Untouchability exists in India. An offshoot of the caste-system, manual scavengers or the ‘untouchables’ as they are termed, have for centuries done the disposal of human excrement belonging to the higher castes. Relegated to the fringes by the mainstream society, the community has been shunned enough to be deprived of their human dignity. And the last straw — to even accidentally touch them is considered a gross sacrilege.
Dr. Bindeshwar Pathak, as a child, was once forced to eat cow-dung as a purification ritual because he had mistakenly touched an untouchable. Born in 1943, in a high caste family, he would learn from this experience and, later, join the Bhangi-Mukti (scavengers’ liberation) cell, dedicating his life to the cause of a just and inclusive society. He went on to live with the community for a period of time, even doing manual scavenging in the process, to understand the hardships faced by them.

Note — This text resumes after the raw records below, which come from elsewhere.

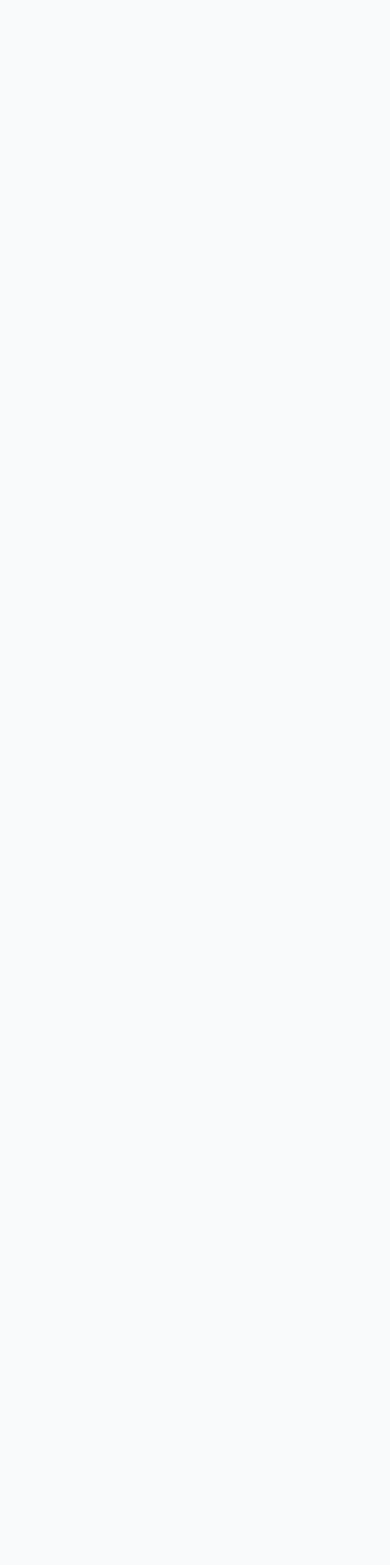
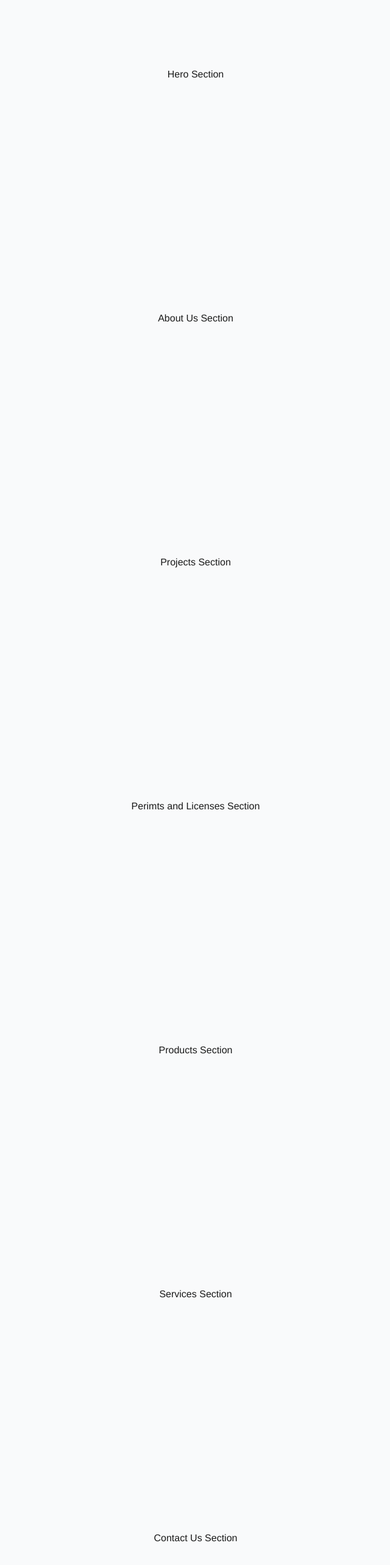
Before and after one commit to mickolapuz/Gerbs-Electrical-Website, a React (Vite) app: page / in a window 1280 px wide. Shown: the part 78-2644 px from the top of the page at 61% size, without its empty margins (319-959 px from the left). Before the commit the page ends 800 px from the top, so only its background shows below. Built offline with nearby package versions, Linux system fonts and the light colour scheme.

Commit message:
Initial Page and Sections Layout

```diff
--- a/src/App.tsx
+++ b/src/App.tsx
@@ -1,11 +1,13 @@
 import { CssBaseline, ThemeProvider } from "@mui/material";
 
 import theme from "./themes/Theme";
+import MainPage from "./pages/MainPage";
 
 const App = () => {
   return (
     <ThemeProvider theme={theme}>
       <CssBaseline />
+      <MainPage />
     </ThemeProvider>
   );
 };
--- /dev/null
+++ b/src/pages/MainPage.tsx
@@ -0,0 +1,53 @@
+import { Grid } from "@mui/material";
+
+import HeroSection from "../sections/HeroSection";
+import AboutSection from "../sections/AboutSection";
+import ProjectsSection from "../sections/ProjectsSection";
+import PermitsLicensesSection from "../sections/PermitsLicensesSection";
+import ProductsSection from "../sections/ProductsSection";
+import ServicesSection from "../sections/ServicesSection";
+import ContactSection from "../sections/ContactSection";
+
+const styles = {
+  container: {
+    alignItems: "center",
+    display: "flex",
+    flexDirection: "column",
+    justifyContent: "center",
+  },
+  item: {
+    alignItems: "center",
+    display: "flex",
+    height: "50vh",
+  },
+};
+
+const MainPage = () => {
+  return (
+    <Grid container component="main" sx={styles.container}>
+      <Grid component="section" id="home" sx={styles.item}>
+        <HeroSection />
+      </Grid>
+      <Grid component="section" id="about-us" sx={styles.item}>
+        <AboutSection />
+      </Grid>
+      <Grid component="section" id="projects" sx={styles.item}>
+        <ProjectsSection />
+      </Grid>
+      <Grid component="section" id="permits-and-licenses" sx={styles.item}>
+        <PermitsLicensesSection />
+      </Grid>
+      <Grid component="section" id="products" sx={styles.item}>
+        <ProductsSection />
+      </Grid>
+      <Grid component="section" id="services" sx={styles.item}>
+        <ServicesSection />
+      </Grid>
+      <Grid component="section" id="contact-us" sx={styles.item}>
+        <ContactSection />
+      </Grid>
+    </Grid>
+  );
+};
+
+export default MainPage;
--- /dev/null
+++ b/src/sections/AboutSection.tsx
@@ -0,0 +1,7 @@
+import { Box } from "@mui/material";
+
+const AboutSection = () => {
+  return <Box>About Us Section</Box>;
+};
+
+export default AboutSection;
--- /dev/null
+++ b/src/sections/ContactSection.tsx
@@ -0,0 +1,7 @@
+import { Box } from "@mui/material";
+
+const ContactSection = () => {
+  return <Box>Contact Us Section</Box>;
+};
+
+export default ContactSection;
--- /dev/null
+++ b/src/sections/HeroSection.tsx
@@ -0,0 +1,7 @@
+import { Box } from "@mui/material";
+
+const HeroSection = () => {
+  return <Box>Hero Section</Box>;
+};
+
+export default HeroSection;
--- /dev/null
+++ b/src/sections/PermitsLicensesSection.tsx
@@ -0,0 +1,7 @@
+import { Box } from "@mui/material";
+
+const PermitsLicensesSection = () => {
+  return <Box>Perimts and Licenses Section</Box>;
+};
+
+export default PermitsLicensesSection;
--- /dev/null
+++ b/src/sections/ProductsSection.tsx
@@ -0,0 +1,7 @@
+import { Box } from "@mui/material";
+
+const ProductsSection = () => {
+  return <Box>Products Section</Box>;
+};
+
+export default ProductsSection;
--- /dev/null
+++ b/src/sections/ProjectsSection.tsx
@@ -0,0 +1,7 @@
+import { Box } from "@mui/material";
+
+const ProjectsSection = () => {
+  return <Box>Projects Section</Box>;
+};
+
+export default ProjectsSection;
--- /dev/null
+++ b/src/sections/ServicesSection.tsx
@@ -0,0 +1,7 @@
+import { Box } from "@mui/material";
+
+const ServicesSection = () => {
+  return <Box>Services Section</Box>;
+};
+
+export default ServicesSection;
```
Also changed, not shown: tsconfig.node.json (+4 -5 lines).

The WHO estimates that nearly 600 million Indians defecate in the open — a sizeable human waste that can prove to be a health threat with epidemic potential, common threats being cholera, diarrhea, dysentery, typhoid, infectious hepatitis, and hookworm. 53% of households in India do not have a toilet. In rural areas, this increases to 60%. India needs 115 million toilets by the year 2019—the official deadline to eradicate open defecation.
To eradicate manual scavenging, Dr. Pathak researched for an alternative toilet model, one that would require no manual scavenging for its maintenance.As founder of the Sulabh Sanitation and Social Reform Movement in 1970, he developed the technology of a low cost, twin-pit, pour-flush toilet known as “Sulabh Shauchalaya“, of which one million have been installed so far. This environment friendly technology provides on-site disposal with no smell and soil pollution, and it conserves water.
Dr. Pathak’s for-profit venture, Sulabh International, with a 300 crore annual turnover, has 60,000 associate members today. And the profits are channeled into charitable activities like rehabilitation of manual scavengers, cleaning of bathing-ghats in Varanasi, a school for children of scavengers, honorarium for needy widows and further plans to expand to similar marginalized communities like devdasis, prostitutes and lepers.
For his redeeming act, Dr. Pathak has been awarded the Padma Bhushan, UNEP’s Global 500 Roll of Honour and Stockholm Water Prize. Dr. Bindeshwar’s goal is to transfigure the sanitation sector and provide more prospects for everyone. By making the sanitation sector suitable for investment, he is changing social perception to a high degree.
His social venture promotes recycling of human waste, using it as fertilizer than polluting the local water bodies through water-table seepage. He has also introduced ‘pay and use’ system for his public toilets in urban areas—initial financing from local civic body and maintenance done by Sulabh. In spite of early skepticism, people turned out in large numbers to use the toilets, paying the fee. So these toilets are run using the proceeds and, toilets in rural areas are,in turn, completely subsidized by the revenue-earning urban toilets.
Pathak’s fundamental mission to liberate the community of scavengers has made remarkable strides. The discrimination and system of untouchability is almost a thing of the past. The sanitation movement has nurtured true social transformation for a fringe-community. Dr. Pathak has restored human dignity through this mission, which has meant liberation, rehabilitation, social elevation and empowerment for future generations of the community.
Sri M met recently with Dr. Bindeshwar Pathak to apprise him about the Walk of Hope 2015 – 16 and its mission for fostering peace and harmony. The doyen of social reformation not only promised his full support for the Walk of Hope 2015 – 16, but is also in complete agreement with its objectives,including community health and sanitation.
How Dr. Bindeshwar Pathak’s Sulabh toilet has ignited a quiet social revolution in India